» **Aim of the task**:
Reproduce the entries exactly. Omit none of them.

» **Records for this task**:
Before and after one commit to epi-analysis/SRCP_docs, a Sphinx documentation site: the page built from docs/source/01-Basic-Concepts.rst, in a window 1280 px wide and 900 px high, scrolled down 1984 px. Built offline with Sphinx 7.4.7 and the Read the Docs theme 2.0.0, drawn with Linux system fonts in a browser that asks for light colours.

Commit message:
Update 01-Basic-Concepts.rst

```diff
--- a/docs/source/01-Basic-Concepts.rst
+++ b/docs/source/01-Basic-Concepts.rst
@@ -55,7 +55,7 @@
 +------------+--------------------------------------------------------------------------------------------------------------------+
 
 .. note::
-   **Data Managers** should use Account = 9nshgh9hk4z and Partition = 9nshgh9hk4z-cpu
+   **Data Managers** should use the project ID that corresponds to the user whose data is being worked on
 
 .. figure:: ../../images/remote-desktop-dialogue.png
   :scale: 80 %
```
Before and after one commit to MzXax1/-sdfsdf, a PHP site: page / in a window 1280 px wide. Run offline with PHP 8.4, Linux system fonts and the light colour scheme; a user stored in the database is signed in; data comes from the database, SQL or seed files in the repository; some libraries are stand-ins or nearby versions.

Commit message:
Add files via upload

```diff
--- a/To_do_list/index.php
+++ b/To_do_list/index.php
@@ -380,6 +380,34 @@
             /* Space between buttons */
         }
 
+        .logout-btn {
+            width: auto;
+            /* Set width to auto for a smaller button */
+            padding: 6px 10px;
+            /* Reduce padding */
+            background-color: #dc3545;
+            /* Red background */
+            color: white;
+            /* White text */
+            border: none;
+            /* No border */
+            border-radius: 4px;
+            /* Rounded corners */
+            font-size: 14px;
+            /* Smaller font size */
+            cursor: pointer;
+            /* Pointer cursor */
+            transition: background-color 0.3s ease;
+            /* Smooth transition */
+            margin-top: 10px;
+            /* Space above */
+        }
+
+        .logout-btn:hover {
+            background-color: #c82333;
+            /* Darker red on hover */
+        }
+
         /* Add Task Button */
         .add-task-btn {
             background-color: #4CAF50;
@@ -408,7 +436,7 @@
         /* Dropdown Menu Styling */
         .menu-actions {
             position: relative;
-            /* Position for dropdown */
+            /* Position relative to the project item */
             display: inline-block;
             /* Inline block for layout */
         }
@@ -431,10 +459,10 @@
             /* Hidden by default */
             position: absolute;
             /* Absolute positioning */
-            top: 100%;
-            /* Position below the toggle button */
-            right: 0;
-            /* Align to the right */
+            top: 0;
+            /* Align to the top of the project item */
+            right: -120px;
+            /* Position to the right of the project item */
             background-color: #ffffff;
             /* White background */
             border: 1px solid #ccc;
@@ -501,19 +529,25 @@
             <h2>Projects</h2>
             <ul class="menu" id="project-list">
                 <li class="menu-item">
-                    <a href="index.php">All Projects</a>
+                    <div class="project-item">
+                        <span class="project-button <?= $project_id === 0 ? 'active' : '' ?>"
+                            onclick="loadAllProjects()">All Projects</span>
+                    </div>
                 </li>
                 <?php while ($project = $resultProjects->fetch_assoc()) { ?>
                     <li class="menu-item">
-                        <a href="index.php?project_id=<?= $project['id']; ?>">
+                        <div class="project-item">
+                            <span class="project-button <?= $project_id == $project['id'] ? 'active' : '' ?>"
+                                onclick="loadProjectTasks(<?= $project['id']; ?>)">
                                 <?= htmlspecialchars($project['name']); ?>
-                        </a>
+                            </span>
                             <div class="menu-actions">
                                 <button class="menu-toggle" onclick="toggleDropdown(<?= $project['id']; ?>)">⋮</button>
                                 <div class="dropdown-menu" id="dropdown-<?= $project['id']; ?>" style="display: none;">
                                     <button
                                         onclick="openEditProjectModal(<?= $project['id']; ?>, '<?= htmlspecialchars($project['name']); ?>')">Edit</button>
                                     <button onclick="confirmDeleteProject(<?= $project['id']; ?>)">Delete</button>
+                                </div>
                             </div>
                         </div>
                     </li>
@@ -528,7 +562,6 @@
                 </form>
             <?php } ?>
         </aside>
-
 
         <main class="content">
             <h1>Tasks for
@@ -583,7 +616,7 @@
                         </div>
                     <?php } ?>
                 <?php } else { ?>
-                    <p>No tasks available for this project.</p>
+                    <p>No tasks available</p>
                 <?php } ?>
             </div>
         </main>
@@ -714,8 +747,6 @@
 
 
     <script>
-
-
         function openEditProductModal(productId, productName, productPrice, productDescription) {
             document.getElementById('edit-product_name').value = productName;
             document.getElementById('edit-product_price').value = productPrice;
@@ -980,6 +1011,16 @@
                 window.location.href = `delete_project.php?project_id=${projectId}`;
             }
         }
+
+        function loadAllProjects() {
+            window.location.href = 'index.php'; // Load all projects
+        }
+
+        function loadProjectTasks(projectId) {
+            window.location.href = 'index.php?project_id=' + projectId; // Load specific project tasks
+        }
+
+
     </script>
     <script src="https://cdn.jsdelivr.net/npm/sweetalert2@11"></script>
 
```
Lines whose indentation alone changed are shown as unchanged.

» **Completed task**:
Before and after one commit to epi-analysis/SRCP_docs, a Sphinx documentation site: the page built from docs/source/01-Basic-Concepts.rst, in a window 1280 px wide and 900 px high, scrolled down 1984 px. Built offline with Sphinx 7.4.7 and the Read the Docs theme 2.0.0, drawn with Linux system fonts in a browser that asks for light colours.

Commit message:
Update 01-Basic-Concepts.rst

```diff
--- a/docs/source/01-Basic-Concepts.rst
+++ b/docs/source/01-Basic-Concepts.rst
@@ -55,7 +55,7 @@
 +------------+--------------------------------------------------------------------------------------------------------------------+
 
 .. note::
-   **Data Managers** should use Account = 9nshgh9hk4z and Partition = 9nshgh9hk4z-cpu
+   **Data Managers** should use the project ID that corresponds to the user whose data is being worked on
 
 .. figure:: ../../images/remote-desktop-dialogue.png
   :scale: 80 %
```
Before and after one commit to MzXax1/-sdfsdf, a PHP site: page / in a window 1280 px wide. Run offline with PHP 8.4, Linux system fonts and the light colour scheme; a user stored in the database is signed in; data comes from the database, SQL or seed files in the repository; some libraries are stand-ins or nearby versions.

Commit message:
Add files via upload

```diff
--- a/To_do_list/index.php
+++ b/To_do_list/index.php
@@ -380,6 +380,34 @@
             /* Space between buttons */
         }
 
+        .logout-btn {
+            width: auto;
+            /* Set width to auto for a smaller button */
+            padding: 6px 10px;
+            /* Reduce padding */
+            background-color: #dc3545;
+            /* Red background */
+            color: white;
+            /* White text */
+            border: none;
+            /* No border */
+            border-radius: 4px;
+            /* Rounded corners */
+            font-size: 14px;
+            /* Smaller font size */
+            cursor: pointer;
+            /* Pointer cursor */
+            transition: background-color 0.3s ease;
+            /* Smooth transition */
+            margin-top: 10px;
+            /* Space above */
+        }
+
+        .logout-btn:hover {
+            background-color: #c82333;
+            /* Darker red on hover */
+        }
+
         /* Add Task Button */
         .add-task-btn {
             background-color: #4CAF50;
@@ -408,7 +436,7 @@
         /* Dropdown Menu Styling */
         .menu-actions {
             position: relative;
-            /* Position for dropdown */
+            /* Position relative to the project item */
             display: inline-block;
             /* Inline block for layout */
         }
@@ -431,10 +459,10 @@
             /* Hidden by default */
             position: absolute;
             /* Absolute positioning */
-            top: 100%;
-            /* Position below the toggle button */
-            right: 0;
-            /* Align to the right */
+            top: 0;
+            /* Align to the top of the project item */
+            right: -120px;
+            /* Position to the right of the project item */
             background-color: #ffffff;
             /* White background */
             border: 1px solid #ccc;
@@ -501,19 +529,25 @@
             <h2>Projects</h2>
             <ul class="menu" id="project-list">
                 <li class="menu-item">
-                    <a href="index.php">All Projects</a>
+                    <div class="project-item">
+                        <span class="project-button <?= $project_id === 0 ? 'active' : '' ?>"
+                            onclick="loadAllProjects()">All Projects</span>
+                    </div>
                 </li>
                 <?php while ($project = $resultProjects->fetch_assoc()) { ?>
                     <li class="menu-item">
-                        <a href="index.php?project_id=<?= $project['id']; ?>">
+                        <div class="project-item">
+                            <span class="project-button <?= $project_id == $project['id'] ? 'active' : '' ?>"
+                                onclick="loadProjectTasks(<?= $project['id']; ?>)">
                                 <?= htmlspecialchars($project['name']); ?>
-                        </a>
+                            </span>
                             <div class="menu-actions">
                                 <button class="menu-toggle" onclick="toggleDropdown(<?= $project['id']; ?>)">⋮</button>
                                 <div class="dropdown-menu" id="dropdown-<?= $project['id']; ?>" style="display: none;">
                                     <button
                                         onclick="openEditProjectModal(<?= $project['id']; ?>, '<?= htmlspecialchars($project['name']); ?>')">Edit</button>
                                     <button onclick="confirmDeleteProject(<?= $project['id']; ?>)">Delete</button>
+                                </div>
                             </div>
                         </div>
                     </li>
@@ -528,7 +562,6 @@
                 </form>
             <?php } ?>
         </aside>
-
 
         <main class="content">
             <h1>Tasks for
@@ -583,7 +616,7 @@
                         </div>
                     <?php } ?>
                 <?php } else { ?>
-                    <p>No tasks available for this project.</p>
+                    <p>No tasks available</p>
                 <?php } ?>
             </div>
         </main>
@@ -714,8 +747,6 @@
 
 
     <script>
-
-
         function openEditProductModal(productId, productName, productPrice, productDescription) {
             document.getElementById('edit-product_name').value = productName;
             document.getElementById('edit-product_price').value = productPrice;
@@ -980,6 +1011,16 @@
                 window.location.href = `delete_project.php?project_id=${projectId}`;
             }
         }
+
+        function loadAllProjects() {
+            window.location.href = 'index.php'; // Load all projects
+        }
+
+        function loadProjectTasks(projectId) {
+            window.location.href = 'index.php?project_id=' + projectId; // Load specific project tasks
+        }
+
+
     </script>
     <script src="https://cdn.jsdelivr.net/npm/sweetalert2@11"></script>
 
```
Lines whose indentation alone changed are shown as unchanged.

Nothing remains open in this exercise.